*Work task*.
All lines of the entries with "rollBtn" in them must be listed.

(Extracted records)
+===+

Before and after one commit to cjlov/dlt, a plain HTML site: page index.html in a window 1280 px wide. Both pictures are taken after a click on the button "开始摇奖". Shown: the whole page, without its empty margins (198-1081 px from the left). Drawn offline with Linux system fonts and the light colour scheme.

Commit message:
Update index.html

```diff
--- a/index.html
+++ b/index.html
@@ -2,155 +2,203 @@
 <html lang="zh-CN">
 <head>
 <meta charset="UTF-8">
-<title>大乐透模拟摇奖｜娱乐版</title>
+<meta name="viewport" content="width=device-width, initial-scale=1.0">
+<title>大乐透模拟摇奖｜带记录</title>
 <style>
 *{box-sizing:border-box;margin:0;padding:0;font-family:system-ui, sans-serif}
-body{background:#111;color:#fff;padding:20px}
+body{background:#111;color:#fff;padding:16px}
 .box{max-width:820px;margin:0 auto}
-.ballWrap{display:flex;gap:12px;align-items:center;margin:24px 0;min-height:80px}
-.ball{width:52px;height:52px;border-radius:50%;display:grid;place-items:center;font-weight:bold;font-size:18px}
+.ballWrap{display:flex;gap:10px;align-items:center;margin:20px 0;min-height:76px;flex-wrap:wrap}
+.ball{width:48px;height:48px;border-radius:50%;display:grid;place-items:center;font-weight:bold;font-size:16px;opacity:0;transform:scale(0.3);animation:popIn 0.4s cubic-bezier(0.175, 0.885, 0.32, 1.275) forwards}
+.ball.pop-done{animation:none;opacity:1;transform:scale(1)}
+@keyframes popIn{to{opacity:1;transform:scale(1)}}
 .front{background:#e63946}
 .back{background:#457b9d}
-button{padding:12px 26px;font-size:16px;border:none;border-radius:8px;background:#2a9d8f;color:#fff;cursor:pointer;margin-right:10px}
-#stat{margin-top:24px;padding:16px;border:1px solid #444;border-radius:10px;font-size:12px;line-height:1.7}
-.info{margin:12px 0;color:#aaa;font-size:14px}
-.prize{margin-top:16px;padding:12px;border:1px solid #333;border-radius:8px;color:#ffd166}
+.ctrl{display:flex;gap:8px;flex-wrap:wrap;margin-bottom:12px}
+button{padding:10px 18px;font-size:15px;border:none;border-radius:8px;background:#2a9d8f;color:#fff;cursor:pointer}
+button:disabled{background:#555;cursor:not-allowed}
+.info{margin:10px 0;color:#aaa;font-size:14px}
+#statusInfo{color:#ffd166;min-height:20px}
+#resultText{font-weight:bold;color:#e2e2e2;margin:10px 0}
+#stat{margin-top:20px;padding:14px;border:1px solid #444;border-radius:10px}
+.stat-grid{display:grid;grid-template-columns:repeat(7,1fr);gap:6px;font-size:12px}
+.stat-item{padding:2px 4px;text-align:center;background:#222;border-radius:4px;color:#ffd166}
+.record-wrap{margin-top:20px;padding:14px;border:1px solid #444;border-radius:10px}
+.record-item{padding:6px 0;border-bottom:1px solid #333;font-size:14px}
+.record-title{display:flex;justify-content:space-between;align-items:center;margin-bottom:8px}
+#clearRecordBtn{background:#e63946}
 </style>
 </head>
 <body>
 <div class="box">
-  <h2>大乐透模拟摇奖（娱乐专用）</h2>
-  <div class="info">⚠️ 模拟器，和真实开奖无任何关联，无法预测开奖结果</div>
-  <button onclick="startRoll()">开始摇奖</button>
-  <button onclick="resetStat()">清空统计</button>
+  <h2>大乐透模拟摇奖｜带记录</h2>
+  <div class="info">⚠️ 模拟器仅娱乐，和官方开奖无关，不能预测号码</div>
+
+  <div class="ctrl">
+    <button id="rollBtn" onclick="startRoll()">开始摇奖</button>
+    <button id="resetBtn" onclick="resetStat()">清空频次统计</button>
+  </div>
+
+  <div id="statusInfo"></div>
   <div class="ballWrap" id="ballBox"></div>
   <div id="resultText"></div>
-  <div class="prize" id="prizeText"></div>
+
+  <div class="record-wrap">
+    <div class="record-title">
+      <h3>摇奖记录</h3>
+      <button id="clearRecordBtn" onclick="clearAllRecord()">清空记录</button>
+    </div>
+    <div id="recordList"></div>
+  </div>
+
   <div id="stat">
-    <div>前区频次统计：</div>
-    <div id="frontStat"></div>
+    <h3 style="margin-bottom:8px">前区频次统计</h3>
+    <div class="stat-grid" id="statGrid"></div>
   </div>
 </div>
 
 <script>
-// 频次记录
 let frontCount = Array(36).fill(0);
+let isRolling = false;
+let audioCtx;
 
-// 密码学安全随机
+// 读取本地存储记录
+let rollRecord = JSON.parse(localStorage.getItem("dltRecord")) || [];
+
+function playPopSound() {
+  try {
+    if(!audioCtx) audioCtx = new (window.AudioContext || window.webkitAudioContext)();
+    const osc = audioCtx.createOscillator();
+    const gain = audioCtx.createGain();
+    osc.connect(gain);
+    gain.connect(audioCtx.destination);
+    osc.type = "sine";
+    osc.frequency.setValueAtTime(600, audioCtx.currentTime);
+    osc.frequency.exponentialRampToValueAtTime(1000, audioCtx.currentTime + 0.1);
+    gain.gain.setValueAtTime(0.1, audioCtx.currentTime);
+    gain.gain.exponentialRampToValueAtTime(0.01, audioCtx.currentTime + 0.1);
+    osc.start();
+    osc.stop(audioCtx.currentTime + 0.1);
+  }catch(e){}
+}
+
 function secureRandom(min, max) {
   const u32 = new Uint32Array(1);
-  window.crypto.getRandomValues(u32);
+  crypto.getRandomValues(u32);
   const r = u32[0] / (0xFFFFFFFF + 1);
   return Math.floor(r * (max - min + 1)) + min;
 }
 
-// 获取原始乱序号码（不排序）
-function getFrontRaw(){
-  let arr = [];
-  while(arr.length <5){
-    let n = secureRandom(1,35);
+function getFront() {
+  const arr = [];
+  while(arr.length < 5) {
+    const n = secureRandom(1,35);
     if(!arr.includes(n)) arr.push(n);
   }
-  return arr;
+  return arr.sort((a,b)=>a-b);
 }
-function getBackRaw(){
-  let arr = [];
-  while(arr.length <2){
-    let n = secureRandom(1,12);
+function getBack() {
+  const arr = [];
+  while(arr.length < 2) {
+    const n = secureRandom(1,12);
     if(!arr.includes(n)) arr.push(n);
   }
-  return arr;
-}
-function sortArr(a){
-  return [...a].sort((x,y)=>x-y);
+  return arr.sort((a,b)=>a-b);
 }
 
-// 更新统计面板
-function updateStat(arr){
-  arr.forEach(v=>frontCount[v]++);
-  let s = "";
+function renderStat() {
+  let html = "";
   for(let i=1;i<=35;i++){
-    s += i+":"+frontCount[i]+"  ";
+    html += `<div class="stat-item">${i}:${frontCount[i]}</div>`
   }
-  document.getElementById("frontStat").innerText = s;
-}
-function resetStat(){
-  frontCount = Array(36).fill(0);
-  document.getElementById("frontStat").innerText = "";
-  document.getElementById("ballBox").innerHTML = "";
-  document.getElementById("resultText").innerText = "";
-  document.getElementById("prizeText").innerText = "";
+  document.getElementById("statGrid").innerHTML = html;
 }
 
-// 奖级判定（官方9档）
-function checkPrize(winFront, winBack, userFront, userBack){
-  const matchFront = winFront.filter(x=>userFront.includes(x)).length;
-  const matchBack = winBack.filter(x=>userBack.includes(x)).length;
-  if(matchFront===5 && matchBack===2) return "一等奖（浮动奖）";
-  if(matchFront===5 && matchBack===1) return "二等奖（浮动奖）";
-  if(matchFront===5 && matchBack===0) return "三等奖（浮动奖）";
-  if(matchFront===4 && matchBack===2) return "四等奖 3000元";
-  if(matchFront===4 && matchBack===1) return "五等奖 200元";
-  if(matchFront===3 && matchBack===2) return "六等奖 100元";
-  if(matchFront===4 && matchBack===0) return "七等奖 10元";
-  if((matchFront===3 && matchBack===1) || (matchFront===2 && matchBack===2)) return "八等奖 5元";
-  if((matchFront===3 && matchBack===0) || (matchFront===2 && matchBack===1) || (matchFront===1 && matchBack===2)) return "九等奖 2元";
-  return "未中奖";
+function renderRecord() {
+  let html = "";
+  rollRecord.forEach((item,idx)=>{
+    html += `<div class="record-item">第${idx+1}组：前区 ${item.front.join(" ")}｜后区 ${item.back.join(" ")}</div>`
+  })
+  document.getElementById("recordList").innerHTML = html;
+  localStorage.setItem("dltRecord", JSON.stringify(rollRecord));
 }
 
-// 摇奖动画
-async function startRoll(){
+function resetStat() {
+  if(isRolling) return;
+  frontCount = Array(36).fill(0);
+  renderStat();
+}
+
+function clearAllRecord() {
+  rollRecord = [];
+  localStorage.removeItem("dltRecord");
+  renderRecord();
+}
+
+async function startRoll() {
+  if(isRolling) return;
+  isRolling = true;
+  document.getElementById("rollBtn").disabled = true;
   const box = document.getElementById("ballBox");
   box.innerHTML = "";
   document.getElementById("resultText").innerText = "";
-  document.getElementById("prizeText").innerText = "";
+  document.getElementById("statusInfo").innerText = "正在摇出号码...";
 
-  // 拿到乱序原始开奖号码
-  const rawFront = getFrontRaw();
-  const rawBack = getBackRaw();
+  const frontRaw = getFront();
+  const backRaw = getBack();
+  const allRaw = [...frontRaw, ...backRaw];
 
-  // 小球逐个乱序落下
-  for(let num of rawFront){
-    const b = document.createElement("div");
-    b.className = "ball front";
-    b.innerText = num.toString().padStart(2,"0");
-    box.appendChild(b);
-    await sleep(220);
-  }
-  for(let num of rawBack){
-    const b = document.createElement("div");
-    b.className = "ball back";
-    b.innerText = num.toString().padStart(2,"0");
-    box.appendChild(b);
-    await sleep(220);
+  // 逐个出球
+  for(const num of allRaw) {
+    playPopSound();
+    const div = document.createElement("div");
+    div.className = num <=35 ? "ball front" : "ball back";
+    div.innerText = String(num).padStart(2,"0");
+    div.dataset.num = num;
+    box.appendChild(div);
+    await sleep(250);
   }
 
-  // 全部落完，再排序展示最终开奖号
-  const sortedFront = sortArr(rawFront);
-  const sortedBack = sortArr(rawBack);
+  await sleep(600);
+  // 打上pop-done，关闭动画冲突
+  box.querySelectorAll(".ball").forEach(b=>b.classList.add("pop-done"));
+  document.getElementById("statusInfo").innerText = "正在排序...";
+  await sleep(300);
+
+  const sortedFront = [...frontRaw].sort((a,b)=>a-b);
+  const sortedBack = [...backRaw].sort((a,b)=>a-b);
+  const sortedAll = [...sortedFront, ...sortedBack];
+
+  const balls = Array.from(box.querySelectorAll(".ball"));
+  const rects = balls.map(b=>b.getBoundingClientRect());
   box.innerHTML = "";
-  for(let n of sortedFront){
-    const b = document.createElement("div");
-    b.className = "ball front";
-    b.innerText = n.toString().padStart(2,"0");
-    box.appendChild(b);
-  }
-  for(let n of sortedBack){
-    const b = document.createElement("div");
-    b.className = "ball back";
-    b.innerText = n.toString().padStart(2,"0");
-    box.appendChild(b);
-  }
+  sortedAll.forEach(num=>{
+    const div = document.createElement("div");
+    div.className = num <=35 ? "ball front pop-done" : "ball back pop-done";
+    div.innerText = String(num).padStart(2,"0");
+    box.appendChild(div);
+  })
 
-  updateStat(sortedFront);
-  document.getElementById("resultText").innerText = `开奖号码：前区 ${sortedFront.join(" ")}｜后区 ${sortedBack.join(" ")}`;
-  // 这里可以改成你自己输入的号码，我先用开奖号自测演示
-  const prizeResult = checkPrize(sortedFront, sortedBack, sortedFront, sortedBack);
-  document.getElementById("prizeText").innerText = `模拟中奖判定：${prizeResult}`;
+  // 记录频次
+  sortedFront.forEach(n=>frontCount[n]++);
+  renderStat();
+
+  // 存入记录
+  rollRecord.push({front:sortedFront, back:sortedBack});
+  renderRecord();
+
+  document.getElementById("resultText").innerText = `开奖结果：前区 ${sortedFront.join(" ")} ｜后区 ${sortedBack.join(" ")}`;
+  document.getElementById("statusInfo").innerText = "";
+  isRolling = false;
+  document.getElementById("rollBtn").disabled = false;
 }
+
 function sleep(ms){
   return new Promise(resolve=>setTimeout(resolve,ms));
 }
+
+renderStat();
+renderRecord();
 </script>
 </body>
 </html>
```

+===+

*Output of the task*.
+    <button id="rollBtn" onclick="startRoll()">开始摇奖</button>
+  document.getElementById("rollBtn").disabled = true;
+  document.getElementById("rollBtn").disabled = false;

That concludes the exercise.